Isabel Saco |
Davos (Switzerland) (EFE).- The recovery of the Chinese economy after the lifting of the anti-covid measures will take a few months and once its demand for gas and other products occurs, it will skyrocket, entering into direct competition with Europe and putting pressure on the the price of this fuel rises.
This is the projection made in an interview with EFE by the chief economist of the European Bank for Reconstruction and Development (EBRD), Beata Javorcik, about the new economic horizon that opens after the reopening of China after two years of restrictions due to the pandemic.
“The lifting of covid restrictions is a double-edged sword for the global economy. In the short term, economic growth in China will cool down, but in a few months there will be a rebound effect, with the global impact that this entails, ”he said in a section of his participation in the World Economic Forum in Davos.
Javorcik said that the influence of Chinese demand will push up the price of natural gas, which, although it has fallen in recent months, “in real terms is at record levels that have not been seen since 1981.”
“If we believe in future markets, gas prices will increase in the coming months and will not drop until 2026,” he commented.
“2023 will be a difficult year and the high price of gas will affect the competitiveness of European industrial centers,” he anticipated.
The economist pointed out that 2022 was -despite the multiple crises- “a better year than expected” because in the first half of the year consumers in many countries spent the savings accumulated during the pandemic, which boosted growth.
At the same time, the winter in the northern hemisphere is turning out to be milder than expected, which has allowed several companies to switch to alternative fuels, he added.
Regarding the war in Ukraine, the EBRD’s main economic adviser said that it is difficult to think of returning to economic normality if the armed conflict does not end, particularly given the uncertainty that this situation causes in Europe.
“If the war continues, there is always a possibility of escalation, which would disrupt food exports and then there would be pressure on global food prices,” he explained.
On the other hand, the chief economist commented that the negative impact that it was feared that the war would have in the countries of Central Asia, dependent both on the remittances sent from Russia, as well as on the logistics and infrastructure of this country, has not occurred. last for their exports.
According to the bank’s analysis, Central Asian countries have become intermediaries of trade between the West and Russia, subject to international sanctions for its military aggression against Ukraine.
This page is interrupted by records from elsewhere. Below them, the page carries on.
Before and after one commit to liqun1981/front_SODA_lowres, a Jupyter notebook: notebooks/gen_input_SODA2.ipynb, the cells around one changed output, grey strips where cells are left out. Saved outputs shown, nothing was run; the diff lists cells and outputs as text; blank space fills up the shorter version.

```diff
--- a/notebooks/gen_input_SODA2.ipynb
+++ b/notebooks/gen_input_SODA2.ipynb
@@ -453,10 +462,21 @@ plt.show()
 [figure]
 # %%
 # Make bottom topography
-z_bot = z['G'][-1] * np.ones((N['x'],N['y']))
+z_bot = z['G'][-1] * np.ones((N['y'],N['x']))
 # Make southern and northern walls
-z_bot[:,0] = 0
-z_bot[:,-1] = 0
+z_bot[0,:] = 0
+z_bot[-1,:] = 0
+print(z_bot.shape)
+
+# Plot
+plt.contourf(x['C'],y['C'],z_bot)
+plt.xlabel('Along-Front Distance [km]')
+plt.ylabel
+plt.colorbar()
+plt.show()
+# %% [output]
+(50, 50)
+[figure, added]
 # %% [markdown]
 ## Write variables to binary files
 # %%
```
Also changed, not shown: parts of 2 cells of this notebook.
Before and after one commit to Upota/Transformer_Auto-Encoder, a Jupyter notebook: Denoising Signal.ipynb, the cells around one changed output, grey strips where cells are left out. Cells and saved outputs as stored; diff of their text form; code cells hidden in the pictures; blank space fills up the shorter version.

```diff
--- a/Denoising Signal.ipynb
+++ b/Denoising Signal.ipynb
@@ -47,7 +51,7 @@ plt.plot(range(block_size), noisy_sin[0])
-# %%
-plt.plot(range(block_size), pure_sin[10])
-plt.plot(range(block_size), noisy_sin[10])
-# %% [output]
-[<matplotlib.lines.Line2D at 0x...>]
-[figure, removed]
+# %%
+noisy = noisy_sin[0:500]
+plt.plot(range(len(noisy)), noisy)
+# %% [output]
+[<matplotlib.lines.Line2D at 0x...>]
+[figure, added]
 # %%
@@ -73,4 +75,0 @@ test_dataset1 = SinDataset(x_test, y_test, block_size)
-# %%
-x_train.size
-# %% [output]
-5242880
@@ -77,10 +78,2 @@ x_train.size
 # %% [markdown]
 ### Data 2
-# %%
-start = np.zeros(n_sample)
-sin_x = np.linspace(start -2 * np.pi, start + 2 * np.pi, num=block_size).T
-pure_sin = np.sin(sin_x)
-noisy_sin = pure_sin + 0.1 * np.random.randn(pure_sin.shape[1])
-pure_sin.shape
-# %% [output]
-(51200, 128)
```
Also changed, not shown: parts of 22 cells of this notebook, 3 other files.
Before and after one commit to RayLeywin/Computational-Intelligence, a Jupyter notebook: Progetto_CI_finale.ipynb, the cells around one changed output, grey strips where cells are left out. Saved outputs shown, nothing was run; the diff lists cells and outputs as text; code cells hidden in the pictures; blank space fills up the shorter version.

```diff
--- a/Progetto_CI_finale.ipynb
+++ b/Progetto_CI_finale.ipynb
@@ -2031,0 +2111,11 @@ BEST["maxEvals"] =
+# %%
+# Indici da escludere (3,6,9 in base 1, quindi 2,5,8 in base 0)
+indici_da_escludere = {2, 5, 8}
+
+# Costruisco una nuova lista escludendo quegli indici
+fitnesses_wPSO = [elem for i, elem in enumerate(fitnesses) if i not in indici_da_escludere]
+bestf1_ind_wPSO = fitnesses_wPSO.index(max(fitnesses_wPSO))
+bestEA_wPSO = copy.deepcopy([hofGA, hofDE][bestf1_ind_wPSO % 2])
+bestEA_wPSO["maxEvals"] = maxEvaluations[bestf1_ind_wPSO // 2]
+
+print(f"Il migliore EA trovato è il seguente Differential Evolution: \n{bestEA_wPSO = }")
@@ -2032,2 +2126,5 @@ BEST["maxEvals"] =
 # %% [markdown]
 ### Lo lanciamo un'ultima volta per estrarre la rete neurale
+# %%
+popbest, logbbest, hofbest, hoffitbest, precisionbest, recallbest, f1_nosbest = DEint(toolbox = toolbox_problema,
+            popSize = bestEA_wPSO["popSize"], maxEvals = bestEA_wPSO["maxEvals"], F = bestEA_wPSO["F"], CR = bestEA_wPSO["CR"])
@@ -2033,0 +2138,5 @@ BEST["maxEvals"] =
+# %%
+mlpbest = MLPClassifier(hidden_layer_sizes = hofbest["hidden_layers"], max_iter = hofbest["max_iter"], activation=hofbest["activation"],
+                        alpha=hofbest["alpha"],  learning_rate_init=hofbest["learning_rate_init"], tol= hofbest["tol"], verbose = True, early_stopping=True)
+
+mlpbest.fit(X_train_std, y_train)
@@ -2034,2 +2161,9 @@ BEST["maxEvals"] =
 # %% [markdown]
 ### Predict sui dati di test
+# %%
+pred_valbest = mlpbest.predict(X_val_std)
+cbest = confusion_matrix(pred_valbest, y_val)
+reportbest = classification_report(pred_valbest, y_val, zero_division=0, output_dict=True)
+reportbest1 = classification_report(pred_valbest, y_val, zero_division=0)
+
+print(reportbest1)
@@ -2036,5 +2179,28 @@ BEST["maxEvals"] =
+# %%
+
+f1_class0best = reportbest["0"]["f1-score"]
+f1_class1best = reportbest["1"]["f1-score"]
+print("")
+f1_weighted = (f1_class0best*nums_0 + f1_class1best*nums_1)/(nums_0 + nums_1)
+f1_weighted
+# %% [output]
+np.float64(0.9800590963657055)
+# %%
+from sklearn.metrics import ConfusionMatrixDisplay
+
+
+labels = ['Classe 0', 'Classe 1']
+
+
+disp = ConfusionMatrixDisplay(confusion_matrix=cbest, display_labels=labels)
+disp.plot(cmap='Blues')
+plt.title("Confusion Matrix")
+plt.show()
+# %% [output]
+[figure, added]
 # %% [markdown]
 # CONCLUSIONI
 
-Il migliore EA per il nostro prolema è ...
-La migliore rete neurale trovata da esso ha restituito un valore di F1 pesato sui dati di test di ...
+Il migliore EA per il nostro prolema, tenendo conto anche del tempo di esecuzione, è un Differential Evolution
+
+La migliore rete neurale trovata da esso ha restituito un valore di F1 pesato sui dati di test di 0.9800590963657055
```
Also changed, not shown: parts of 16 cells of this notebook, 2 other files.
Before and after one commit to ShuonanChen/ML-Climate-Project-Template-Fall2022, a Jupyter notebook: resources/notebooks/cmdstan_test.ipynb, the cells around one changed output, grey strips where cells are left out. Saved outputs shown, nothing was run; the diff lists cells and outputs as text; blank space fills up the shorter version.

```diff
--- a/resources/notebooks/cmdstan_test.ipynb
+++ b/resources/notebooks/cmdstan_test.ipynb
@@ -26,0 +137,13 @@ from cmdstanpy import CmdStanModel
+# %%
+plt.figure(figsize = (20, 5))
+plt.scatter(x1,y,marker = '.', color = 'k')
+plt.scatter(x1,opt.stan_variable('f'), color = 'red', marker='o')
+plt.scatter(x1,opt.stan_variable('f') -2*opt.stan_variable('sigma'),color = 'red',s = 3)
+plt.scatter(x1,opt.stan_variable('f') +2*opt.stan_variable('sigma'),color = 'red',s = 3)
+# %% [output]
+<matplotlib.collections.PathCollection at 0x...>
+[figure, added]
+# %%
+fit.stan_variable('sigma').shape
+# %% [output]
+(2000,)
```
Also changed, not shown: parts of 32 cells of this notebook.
“Statistics indicate that there was a large drop in direct trade with Russia, but there was a sharp increase in exports from the West to Central Asia, and an increase in exports from this region to Russia. In other words, the trade does not go directly from the West to Russia, but goes through Central Asia, ”he explained.
In the first months of the war, 2,000 Russian-funded companies were registered in Kazakhstan, which may be playing a key role in brokering trade.